In the Paris of the 1930s, Salvador Dalí (1904/1989) surrounded himself with a circle of friends working in the application of art to a number of varied disciplines, beyond the study of purely pictorial art. One of these, Jean-Michel Frank, an acclaimed furniture designer and decorator in Paris at that time, got on extremely well with Dalí, and together they developed a number of ideas.

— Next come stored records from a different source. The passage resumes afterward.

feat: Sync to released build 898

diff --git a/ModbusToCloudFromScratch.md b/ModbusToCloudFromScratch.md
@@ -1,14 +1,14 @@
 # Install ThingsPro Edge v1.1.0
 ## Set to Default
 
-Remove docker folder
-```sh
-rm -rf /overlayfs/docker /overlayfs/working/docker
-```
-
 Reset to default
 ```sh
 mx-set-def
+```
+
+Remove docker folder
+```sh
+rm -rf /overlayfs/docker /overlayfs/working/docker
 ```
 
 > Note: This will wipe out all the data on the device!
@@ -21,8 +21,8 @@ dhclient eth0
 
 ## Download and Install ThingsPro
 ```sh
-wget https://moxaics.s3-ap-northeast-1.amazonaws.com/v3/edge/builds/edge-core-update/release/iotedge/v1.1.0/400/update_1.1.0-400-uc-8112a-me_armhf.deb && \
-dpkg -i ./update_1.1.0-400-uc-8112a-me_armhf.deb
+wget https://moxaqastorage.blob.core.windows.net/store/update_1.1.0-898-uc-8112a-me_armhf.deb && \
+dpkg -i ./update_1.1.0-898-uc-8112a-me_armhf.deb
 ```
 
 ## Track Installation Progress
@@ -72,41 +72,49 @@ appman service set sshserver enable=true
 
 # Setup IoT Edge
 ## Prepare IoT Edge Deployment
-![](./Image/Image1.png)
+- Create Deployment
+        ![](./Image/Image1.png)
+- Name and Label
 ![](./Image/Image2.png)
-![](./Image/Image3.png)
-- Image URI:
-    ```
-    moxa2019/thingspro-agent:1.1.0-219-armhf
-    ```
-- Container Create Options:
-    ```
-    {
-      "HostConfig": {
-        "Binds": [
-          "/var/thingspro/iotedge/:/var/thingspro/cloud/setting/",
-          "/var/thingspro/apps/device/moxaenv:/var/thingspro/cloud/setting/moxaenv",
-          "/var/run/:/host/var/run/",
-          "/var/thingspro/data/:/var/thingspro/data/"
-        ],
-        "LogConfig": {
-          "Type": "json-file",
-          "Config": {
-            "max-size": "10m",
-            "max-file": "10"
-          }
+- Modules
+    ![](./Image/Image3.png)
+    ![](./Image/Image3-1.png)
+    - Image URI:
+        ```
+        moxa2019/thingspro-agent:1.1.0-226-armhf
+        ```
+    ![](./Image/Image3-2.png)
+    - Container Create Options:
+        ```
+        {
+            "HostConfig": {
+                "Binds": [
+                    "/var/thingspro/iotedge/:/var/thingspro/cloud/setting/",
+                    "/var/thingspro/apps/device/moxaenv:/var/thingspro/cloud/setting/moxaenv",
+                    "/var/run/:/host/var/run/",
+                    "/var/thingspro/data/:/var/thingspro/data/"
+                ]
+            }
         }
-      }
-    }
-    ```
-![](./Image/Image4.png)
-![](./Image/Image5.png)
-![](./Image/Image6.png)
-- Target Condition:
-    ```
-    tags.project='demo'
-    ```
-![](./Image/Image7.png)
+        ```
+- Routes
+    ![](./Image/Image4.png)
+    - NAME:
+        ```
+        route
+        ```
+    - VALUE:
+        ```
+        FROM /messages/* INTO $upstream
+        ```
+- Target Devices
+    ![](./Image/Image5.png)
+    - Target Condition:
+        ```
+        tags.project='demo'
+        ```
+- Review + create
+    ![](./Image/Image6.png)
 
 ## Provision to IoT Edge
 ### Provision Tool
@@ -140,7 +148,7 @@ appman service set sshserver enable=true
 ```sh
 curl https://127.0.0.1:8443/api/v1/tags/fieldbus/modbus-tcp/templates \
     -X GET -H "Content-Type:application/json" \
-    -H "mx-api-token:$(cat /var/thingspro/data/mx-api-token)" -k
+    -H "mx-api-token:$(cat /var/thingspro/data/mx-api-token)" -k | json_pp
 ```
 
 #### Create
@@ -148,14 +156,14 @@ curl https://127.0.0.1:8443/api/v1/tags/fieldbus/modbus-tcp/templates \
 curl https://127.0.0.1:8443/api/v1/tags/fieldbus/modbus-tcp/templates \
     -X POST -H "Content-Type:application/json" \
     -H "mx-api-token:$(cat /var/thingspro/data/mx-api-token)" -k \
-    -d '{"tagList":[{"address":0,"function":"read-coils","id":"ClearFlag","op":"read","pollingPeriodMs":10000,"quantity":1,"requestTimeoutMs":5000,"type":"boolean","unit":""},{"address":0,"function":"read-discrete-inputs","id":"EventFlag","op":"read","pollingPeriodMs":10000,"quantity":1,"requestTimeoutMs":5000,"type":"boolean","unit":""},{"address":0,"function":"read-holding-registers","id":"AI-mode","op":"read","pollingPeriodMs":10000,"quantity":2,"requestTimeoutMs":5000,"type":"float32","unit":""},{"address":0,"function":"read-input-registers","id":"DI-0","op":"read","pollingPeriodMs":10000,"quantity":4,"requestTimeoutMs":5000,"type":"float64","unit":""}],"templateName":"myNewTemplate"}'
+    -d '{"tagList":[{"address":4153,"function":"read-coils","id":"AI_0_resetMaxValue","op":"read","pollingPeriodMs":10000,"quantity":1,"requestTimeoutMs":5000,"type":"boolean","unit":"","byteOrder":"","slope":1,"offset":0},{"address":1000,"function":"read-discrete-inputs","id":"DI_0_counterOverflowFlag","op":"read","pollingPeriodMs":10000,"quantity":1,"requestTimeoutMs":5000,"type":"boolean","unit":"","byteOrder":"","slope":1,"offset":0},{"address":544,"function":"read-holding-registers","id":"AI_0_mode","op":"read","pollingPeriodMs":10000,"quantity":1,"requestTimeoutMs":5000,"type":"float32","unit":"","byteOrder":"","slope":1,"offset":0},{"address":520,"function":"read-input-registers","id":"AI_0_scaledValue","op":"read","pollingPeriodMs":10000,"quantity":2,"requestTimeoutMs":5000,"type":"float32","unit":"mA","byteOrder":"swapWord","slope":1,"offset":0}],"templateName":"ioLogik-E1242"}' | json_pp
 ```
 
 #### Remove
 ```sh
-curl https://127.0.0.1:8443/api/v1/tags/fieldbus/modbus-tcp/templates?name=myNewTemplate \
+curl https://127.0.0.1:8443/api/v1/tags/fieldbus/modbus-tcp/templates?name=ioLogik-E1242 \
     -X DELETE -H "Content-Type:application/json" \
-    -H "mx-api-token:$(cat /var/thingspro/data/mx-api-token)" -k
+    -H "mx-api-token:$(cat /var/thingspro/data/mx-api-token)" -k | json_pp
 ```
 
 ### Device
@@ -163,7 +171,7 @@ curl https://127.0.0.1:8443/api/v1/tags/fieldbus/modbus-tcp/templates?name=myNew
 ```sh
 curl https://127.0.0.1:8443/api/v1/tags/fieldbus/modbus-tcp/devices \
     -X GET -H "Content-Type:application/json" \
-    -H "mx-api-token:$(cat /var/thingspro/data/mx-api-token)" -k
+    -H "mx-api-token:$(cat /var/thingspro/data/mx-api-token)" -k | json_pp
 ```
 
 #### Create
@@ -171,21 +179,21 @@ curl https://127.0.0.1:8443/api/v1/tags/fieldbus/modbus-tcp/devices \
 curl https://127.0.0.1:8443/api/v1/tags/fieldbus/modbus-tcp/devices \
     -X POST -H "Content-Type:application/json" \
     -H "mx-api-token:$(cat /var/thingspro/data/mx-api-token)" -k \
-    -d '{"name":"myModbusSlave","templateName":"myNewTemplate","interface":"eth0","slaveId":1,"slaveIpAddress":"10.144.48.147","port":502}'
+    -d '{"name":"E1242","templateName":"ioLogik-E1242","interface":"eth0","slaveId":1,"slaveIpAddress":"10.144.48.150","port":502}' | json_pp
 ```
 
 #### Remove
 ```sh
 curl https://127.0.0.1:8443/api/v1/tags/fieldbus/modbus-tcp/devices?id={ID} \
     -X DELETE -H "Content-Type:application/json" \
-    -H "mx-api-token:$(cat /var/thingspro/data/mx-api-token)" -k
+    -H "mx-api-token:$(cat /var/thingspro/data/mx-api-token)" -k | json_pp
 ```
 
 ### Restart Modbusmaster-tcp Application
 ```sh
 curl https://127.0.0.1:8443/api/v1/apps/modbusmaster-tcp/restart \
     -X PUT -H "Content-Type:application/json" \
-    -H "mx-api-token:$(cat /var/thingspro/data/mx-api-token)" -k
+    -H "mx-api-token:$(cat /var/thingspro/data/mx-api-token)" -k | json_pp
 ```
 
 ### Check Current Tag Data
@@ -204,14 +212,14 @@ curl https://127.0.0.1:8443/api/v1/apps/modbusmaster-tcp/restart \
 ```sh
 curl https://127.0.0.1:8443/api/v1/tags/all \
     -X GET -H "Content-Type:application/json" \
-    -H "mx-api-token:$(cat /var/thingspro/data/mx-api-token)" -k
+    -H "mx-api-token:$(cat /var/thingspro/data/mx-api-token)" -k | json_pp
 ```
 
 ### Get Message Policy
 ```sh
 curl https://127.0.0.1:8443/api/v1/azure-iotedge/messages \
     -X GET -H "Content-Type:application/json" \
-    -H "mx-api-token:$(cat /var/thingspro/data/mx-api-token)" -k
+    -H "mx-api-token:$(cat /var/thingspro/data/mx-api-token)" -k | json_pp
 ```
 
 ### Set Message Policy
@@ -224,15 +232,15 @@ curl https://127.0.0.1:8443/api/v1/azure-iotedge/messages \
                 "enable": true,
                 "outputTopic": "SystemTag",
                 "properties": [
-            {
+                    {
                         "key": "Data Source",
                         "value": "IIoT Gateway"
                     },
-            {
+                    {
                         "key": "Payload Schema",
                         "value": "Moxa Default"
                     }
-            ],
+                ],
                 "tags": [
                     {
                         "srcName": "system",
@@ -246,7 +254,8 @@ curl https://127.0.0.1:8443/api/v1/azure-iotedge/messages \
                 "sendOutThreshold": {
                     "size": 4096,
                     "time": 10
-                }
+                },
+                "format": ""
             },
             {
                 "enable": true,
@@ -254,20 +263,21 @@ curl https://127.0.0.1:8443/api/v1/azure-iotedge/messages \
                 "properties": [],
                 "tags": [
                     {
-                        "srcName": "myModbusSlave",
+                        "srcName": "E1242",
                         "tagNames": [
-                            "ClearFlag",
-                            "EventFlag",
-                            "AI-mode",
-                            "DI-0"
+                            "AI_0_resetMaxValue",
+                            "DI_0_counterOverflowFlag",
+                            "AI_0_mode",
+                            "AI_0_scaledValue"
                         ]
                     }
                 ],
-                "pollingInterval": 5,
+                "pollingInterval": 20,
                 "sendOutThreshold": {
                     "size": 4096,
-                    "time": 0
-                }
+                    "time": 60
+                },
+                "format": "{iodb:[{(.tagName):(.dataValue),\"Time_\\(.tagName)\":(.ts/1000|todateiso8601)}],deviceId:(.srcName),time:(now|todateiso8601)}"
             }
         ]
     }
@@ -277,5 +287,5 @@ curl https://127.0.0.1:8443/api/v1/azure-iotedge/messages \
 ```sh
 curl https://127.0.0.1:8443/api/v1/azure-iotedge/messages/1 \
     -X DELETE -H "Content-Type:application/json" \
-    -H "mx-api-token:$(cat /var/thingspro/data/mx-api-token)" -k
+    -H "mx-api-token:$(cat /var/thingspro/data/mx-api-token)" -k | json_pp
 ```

Born in Barcelona in 1941, Oscar Tusquets Blanca, with the first name written without an accent and accompanied by both his surnames, as he likes it, usually presents himself publicly as an architect by training, a designer by adaptation, a painter by vocation and a writer through the desire to make friends. In other words, the prototype of the complete artist that the specialisation of the modern world has steadily driven to extinction. He graduated as an architect in 1965 from Barcelona’s Escuela Técnica Superior de Arquitectura and was a member of Studi Per, together with Pep Bonet, Cristian Cirici, Lluís Clotet and Mireia Riera, with all of whom he set out in 1972 on the adventure of Bd, where he began his work as a designer of furniture and objects, thanks to which he has won the Spanish National Design Award and seen a number of his pieces appear in the collections of such major museums as the MoMA in New York and the Centre George Pompidou in Paris.